Show, from the entries below, every line in which "converges" appears.
** Opening SUPPLIED RECORDS block **
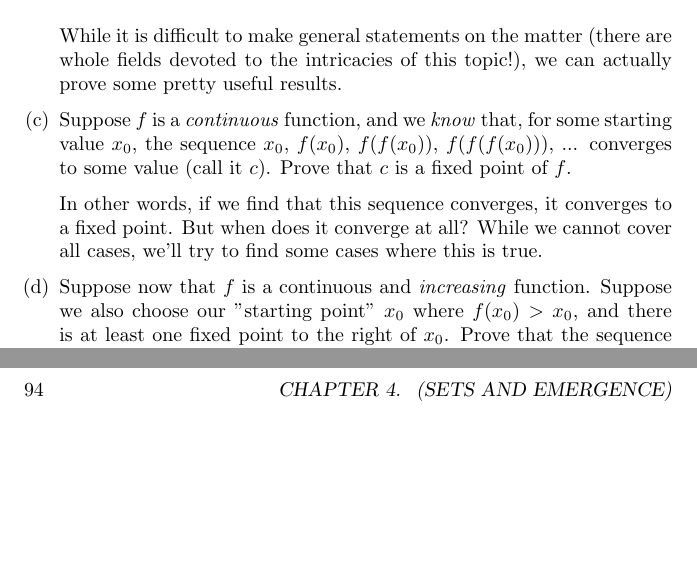
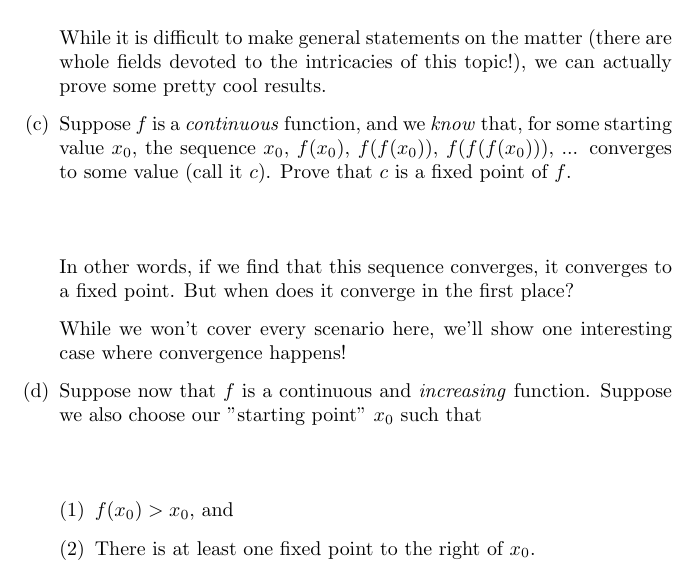
Before and after one commit to kyuh/tales, a LaTeX thesis (hs/tales-main.tex, which reads hs/ma-sets-emerge.tex): two parts of pages 81 and 94 of 97 before the commit and part of page 81 of 97 after it, the two joined at a grey line, cut so that both start at the same text, the shorter picture padded with empty space. Compiled offline with pdfLaTeX; a LaTeX package or settings file that is missing is left out.

Commit message:
minor proofreading

```diff
--- a/hs/ma-sets-emerge.tex
+++ b/hs/ma-sets-emerge.tex
@@ -271,7 +271,7 @@ What happens to the sequence $x_0$, $f(x_0)$, $f(f(x_0))$, $f(f(f(x_0)))$, ...?
 \item $f(x) = 4x(1-x)$. % TODO: Reference chaos theory stuff in the references section
 \end{enumerate} \hfill
 
-While it is difficult to make general statements on the matter (there are whole fields devoted to the intricacies of this topic!), we can actually prove some pretty useful results.
+While it is difficult to make general statements on the matter (there are whole fields devoted to the intricacies of this topic!), we can actually prove some pretty cool results.
 
 % TODO: Have "example diagrams" to the right for all of the sub-problems below. (Maybe also in the hints section?)
 
@@ -279,11 +279,22 @@ While it is difficult to make general statements on the matter (there are whole
 
 \item Suppose $f$ is a \emph{continuous} function, and we \emph{know} that, for some starting value $x_0$, the sequence $x_0$, $f(x_0)$, $f(f(x_0))$, $f(f(f(x_0)))$, ... converges to some value (call it $c$). Prove that $c$ is a fixed point of $f$.
 
-In other words, if we find that this sequence converges, it converges to a fixed point. But when does it converge at all? While we cannot cover all cases, we'll try to find some cases where this is true.
+\vspace{10mm}
+In other words, if we find that this sequence converges, it converges to a fixed point. But when does it converge in the first place?
+
+While we won't cover every scenario here, we'll show one interesting case where convergence happens!
 
 % TODO: More parts to this problem that aren't amoeba-related
 
-\item Suppose now that $f$ is a continuous and \emph{increasing} function. Suppose we also choose our "starting point" $x_0$ where $f(x_0) > x_0$, and there is at least one fixed point to the right of $x_0$. Prove that the sequence $x_0$, $f(x_0)$, $f(f(x_0))$, $f(f(f(x_0)))$, ... converges to the closest such fixed point.
+\item Suppose now that $f$ is a continuous and \emph{increasing} function. Suppose we also choose our "starting point" $x_0$ such that
+
+\vspace{10mm}
+\begin{enumerate}[(1)]
+\item $f(x_0) > x_0$, and
+\item There is at least one fixed point to the right of $x_0$.
+\end{enumerate}
+
+Prove that the sequence $x_0$, $f(x_0)$, $f(f(x_0))$, $f(f(f(x_0)))$, ... converges to the closest such fixed point.
 % TODO: Insert logical conclusions for f(x_0) < x_0, f is decreasing, etc? (maybe - don't really need them for amoeba problem)
 
 % TODO: Put diagram for this here or in hints?
```
Also changed, not shown: hs/ma-sum-1.tex (+1 -1 lines).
** Closing SUPPLIED RECORDS block **
■ WRITTEN SOLUTION:
 \item Suppose $f$ is a \emph{continuous} function, and we \emph{know} that, for some starting value $x_0$, the sequence $x_0$, $f(x_0)$, $f(f(x_0))$, $f(f(f(x_0)))$, ... converges to some value (call it $c$). Prove that $c$ is a fixed point of $f$.
-In other words, if we find that this sequence converges, it converges to a fixed point. But when does it converge at all? While we cannot cover all cases, we'll try to find some cases where this is true.
+In other words, if we find that this sequence converges, it converges to a fixed point. But when does it converge in the first place?
-\item Suppose now that $f$ is a continuous and \emph{increasing} function. Suppose we also choose our "starting point" $x_0$ where $f(x_0) > x_0$, and there is at least one fixed point to the right of $x_0$. Prove that the sequence $x_0$, $f(x_0)$, $f(f(x_0))$, $f(f(f(x_0)))$, ... converges to the closest such fixed point.
+Prove that the sequence $x_0$, $f(x_0)$, $f(f(x_0))$, $f(f(f(x_0)))$, ... converges to the closest such fixed point.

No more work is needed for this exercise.